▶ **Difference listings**
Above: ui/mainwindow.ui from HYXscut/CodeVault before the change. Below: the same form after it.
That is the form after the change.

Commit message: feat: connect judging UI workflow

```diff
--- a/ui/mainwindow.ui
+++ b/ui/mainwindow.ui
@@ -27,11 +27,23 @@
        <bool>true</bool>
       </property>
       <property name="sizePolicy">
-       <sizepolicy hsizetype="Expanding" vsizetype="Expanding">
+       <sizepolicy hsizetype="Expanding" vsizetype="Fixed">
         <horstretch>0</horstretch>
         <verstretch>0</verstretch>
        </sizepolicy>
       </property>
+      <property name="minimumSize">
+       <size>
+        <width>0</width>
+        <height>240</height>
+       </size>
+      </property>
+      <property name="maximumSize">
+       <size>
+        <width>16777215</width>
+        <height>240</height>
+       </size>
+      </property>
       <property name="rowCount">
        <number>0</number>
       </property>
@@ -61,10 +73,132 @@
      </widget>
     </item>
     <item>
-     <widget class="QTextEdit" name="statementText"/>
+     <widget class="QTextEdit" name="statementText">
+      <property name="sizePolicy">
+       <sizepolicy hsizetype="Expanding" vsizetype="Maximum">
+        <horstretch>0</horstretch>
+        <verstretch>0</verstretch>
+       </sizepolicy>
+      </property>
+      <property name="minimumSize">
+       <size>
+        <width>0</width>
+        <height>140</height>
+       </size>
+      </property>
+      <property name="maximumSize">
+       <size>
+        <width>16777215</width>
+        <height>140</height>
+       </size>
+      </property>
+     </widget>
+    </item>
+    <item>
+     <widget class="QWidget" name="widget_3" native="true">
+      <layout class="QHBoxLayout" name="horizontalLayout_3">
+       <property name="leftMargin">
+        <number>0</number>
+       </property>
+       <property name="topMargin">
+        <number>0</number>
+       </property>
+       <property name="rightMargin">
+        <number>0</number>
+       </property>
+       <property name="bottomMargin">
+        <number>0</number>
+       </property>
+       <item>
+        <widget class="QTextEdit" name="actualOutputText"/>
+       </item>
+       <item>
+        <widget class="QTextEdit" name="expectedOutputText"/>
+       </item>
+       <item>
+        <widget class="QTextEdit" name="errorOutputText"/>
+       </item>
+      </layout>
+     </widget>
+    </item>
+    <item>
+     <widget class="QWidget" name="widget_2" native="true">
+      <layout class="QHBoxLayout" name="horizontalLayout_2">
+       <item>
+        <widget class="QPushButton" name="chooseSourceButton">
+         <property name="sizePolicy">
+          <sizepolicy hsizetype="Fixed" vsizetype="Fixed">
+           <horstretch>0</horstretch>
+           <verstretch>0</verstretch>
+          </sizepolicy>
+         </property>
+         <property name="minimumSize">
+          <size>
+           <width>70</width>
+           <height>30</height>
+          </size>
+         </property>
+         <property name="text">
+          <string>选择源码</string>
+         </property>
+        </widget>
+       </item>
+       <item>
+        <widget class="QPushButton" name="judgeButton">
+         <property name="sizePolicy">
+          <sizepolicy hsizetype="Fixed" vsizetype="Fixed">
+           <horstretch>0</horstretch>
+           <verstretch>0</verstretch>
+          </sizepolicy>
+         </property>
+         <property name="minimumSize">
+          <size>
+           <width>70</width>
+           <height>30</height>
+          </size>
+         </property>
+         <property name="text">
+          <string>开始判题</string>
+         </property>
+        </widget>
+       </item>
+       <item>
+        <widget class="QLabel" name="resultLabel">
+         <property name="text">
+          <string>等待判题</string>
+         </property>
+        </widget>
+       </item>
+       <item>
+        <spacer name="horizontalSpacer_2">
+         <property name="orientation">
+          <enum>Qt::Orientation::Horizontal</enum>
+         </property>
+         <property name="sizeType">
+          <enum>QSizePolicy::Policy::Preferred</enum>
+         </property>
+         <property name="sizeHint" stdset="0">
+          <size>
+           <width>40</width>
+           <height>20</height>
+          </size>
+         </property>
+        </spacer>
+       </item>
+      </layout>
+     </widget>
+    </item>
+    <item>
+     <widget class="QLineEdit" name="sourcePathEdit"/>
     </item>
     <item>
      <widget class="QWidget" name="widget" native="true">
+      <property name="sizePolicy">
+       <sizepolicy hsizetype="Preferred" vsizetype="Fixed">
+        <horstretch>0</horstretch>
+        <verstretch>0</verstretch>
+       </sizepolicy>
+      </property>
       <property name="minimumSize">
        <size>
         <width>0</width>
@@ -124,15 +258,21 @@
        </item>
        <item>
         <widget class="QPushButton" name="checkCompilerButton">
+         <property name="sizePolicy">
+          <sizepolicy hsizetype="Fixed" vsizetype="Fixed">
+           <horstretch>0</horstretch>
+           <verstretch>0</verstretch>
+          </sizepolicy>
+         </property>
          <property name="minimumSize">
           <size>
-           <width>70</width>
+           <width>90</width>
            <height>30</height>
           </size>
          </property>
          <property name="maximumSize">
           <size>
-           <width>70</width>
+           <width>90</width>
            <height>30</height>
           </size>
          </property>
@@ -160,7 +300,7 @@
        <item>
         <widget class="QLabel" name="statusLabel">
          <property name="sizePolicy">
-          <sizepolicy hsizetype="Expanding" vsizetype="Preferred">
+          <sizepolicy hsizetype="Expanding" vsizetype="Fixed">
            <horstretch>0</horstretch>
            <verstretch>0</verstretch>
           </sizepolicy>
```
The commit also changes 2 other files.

▶ **Exercise aim**
Only a number is wanted. How many lines of the entries above carry "layout"?

▶ **Solution to this problem**
4